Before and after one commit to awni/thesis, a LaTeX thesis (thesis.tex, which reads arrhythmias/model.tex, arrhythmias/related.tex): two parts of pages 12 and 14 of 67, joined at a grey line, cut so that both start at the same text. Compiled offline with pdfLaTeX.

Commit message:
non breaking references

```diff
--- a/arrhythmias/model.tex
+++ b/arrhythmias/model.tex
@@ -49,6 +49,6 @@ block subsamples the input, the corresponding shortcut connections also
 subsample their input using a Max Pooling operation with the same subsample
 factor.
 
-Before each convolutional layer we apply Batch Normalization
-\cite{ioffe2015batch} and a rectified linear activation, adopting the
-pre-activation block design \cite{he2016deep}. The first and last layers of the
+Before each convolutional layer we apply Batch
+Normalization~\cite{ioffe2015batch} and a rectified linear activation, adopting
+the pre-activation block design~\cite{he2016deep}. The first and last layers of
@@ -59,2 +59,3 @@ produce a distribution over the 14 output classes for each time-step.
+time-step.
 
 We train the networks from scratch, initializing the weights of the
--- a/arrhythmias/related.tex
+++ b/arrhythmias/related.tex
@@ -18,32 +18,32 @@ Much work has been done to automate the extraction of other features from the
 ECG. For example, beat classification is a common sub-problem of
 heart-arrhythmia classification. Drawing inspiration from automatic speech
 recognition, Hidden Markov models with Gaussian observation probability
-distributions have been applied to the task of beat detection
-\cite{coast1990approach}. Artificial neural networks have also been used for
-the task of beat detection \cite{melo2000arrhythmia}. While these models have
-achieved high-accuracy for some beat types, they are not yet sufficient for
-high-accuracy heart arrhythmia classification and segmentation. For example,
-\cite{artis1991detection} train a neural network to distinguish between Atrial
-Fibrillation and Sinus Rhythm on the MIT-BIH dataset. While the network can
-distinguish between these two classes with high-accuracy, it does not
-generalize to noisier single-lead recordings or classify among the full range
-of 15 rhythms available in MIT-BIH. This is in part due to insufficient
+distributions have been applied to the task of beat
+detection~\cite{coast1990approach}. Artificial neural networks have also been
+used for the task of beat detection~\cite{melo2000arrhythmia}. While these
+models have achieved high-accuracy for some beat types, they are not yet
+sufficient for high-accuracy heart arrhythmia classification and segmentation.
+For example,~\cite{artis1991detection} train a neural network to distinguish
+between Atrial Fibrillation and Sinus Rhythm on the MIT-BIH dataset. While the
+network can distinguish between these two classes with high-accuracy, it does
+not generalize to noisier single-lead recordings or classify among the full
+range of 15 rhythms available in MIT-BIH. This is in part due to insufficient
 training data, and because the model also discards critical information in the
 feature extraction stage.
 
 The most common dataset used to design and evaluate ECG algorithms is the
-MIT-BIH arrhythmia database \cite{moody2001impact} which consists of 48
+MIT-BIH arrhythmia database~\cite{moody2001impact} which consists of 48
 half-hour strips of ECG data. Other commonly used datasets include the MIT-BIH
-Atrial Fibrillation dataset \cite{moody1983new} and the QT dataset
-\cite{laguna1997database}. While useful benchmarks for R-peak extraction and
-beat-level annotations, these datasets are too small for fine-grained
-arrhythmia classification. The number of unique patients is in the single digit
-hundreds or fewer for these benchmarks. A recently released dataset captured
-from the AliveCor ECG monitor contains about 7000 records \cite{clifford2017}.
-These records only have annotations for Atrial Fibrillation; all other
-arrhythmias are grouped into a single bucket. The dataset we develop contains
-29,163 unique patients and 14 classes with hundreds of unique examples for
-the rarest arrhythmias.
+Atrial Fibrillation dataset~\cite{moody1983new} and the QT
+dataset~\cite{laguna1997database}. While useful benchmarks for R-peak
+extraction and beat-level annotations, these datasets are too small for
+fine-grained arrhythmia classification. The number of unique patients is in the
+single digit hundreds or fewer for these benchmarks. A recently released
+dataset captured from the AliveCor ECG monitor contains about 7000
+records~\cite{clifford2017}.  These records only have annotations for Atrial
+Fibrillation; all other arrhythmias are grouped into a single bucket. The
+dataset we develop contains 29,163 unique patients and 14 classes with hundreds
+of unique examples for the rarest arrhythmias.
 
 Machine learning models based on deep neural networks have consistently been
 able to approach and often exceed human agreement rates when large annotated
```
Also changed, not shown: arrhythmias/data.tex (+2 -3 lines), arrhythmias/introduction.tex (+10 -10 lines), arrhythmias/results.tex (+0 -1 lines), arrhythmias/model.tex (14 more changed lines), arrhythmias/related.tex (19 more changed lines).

───

** EXERCISE **
If a line in the entries contains "high", copy it.

** ANSWER SECTION **
-achieved high-accuracy for some beat types, they are not yet sufficient for
-high-accuracy heart arrhythmia classification and segmentation. For example,
-distinguish between these two classes with high-accuracy, it does not
+models have achieved high-accuracy for some beat types, they are not yet
+sufficient for high-accuracy heart arrhythmia classification and segmentation.
+network can distinguish between these two classes with high-accuracy, it does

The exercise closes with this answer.